=== Data shown ===
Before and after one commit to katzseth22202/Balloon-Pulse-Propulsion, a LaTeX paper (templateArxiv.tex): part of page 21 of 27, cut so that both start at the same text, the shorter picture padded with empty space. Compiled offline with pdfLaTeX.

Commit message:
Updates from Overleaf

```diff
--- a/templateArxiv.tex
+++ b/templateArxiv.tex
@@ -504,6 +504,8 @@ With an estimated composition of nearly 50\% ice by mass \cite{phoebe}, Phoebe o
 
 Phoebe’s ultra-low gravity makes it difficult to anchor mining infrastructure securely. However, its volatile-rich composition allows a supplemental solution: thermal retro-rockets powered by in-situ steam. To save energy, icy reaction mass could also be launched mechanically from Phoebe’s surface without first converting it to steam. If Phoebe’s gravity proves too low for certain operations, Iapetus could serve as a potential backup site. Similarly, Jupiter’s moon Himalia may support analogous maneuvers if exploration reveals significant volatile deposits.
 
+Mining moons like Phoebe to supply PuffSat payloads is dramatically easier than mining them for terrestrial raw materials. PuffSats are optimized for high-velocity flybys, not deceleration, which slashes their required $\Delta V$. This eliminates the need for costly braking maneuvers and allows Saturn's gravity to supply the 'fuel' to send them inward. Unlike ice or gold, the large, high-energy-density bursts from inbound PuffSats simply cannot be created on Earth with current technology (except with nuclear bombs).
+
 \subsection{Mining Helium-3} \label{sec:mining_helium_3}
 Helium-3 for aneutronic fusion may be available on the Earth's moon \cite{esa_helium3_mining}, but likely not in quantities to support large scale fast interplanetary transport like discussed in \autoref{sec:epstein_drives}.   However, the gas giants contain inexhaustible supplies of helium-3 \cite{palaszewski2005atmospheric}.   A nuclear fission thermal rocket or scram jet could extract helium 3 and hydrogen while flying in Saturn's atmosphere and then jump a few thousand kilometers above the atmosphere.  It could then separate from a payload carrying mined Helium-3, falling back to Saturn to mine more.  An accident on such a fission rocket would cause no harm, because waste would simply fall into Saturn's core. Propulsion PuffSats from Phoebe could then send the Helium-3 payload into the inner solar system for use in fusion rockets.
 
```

=== About this exercise ===
Go through the data and show each line that holds "templateArxiv".

=== Exercise answer ===
Before and after one commit to katzseth22202/Balloon-Pulse-Propulsion, a LaTeX paper (templateArxiv.tex): part of page 21 of 27, cut so that both start at the same text, the shorter picture padded with empty space. Compiled offline with pdfLaTeX.
--- a/templateArxiv.tex
+++ b/templateArxiv.tex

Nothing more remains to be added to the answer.